8. Get your first vendor account
Vendors are companies that offer supplies your company needs, such as shipping boxes, cleaning supplies, printer ink, etc. Some vendors offer net-30 terms to business customers, which means the bill must be paid within 30 days of the invoice date. If you establish an account on terms with a vendor that reports that payment history to commercial credit bureaus, you’ll help build your business credit— provided you pay on time of course! Here are three vendors that can help you build business credit.
Note: If your business is brand new and you don’t have a business credit history, some vendors may require you to purchase and pay for an order in full before they will extend terms.
9. Get your second vendor account

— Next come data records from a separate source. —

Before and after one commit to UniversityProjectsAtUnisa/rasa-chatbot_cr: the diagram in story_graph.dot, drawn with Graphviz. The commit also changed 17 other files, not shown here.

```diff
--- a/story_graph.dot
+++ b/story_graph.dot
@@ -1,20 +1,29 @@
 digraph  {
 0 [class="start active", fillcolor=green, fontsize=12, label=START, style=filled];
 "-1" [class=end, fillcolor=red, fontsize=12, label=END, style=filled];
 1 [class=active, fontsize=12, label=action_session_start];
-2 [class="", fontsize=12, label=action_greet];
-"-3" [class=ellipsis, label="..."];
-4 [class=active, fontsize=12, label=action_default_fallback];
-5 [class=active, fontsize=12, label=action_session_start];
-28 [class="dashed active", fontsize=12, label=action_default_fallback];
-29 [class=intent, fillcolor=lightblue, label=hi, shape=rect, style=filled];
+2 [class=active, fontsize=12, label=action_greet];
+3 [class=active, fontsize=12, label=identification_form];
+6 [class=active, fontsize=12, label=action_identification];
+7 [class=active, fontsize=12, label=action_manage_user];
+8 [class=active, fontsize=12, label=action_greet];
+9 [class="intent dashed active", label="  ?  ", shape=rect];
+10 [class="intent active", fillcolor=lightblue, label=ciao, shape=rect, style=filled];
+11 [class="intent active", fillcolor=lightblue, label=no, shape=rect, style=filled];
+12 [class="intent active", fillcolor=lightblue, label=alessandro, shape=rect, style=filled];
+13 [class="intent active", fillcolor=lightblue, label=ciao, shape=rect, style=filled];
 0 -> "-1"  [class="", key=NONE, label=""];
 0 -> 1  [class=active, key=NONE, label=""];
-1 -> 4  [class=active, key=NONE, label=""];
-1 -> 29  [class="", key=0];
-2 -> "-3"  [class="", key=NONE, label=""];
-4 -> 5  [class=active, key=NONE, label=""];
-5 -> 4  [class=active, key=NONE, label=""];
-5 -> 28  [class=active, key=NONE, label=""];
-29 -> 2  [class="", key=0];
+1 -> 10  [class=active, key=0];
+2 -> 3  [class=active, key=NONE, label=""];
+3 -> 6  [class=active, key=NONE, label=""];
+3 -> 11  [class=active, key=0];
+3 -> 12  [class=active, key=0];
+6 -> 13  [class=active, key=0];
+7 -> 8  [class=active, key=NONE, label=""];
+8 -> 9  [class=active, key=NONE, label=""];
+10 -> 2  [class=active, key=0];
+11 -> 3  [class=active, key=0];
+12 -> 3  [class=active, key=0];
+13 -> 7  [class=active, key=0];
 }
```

Now that you have one account under your belt, you’ll want to establish a second one. Applying for numerous accounts in a short period of time can backfire on you if the lender is relying on personal credit. That’s because personal credit reports list an “inquiry” every time your personal credit is checked, and each one can lower your credit scores by a few points. But business credit inquiries are not as much of a concern; typically they don’t even matter. You’re going to need a few accounts to establish business credit, so go ahead and get a second one.
10. Get your third vendor account
You’ll need three accounts reporting to Dun & Bradstreet for a D&B Paydex score to be created. If your business credit card does not report to them, you’ll need a third account to complete the process. Go ahead get a third vendor account and buy items your business needs from each one of them in order to start establishing activity and a payment history.
As we mentioned earlier, the most important thing you can do to build strong business credit is to pay all of your business accounts that report on time. (Early is even better.) It may be harder to automate vendor accounts, as compared to credit card accounts, but you may be able to set up online payments from your business bank account. If not, put a reminder on your calendar to make sure the payment is made on time.
If you pay by mail, allow at least seven days to ensure it is received before the due date. Business credit reports will note if a payment is even a day or two late. You’ll now want to monitor your progress. It may be a couple of months before your new business credit card and vendor accounts show up on your business credit reports, so start monitoring your reports on a monthly basis to see when they appear. If they don’t show up in sixty days or so, contact those lenders and/or vendors to see if you can find out why they aren’t reporting.
You can purchase credit monitoring from the major commercial credit reporting agencies or get an account with Nav, where you can monitor business and personal credit. (A standard Nav account is free; premium accounts provide additional information for a fee.)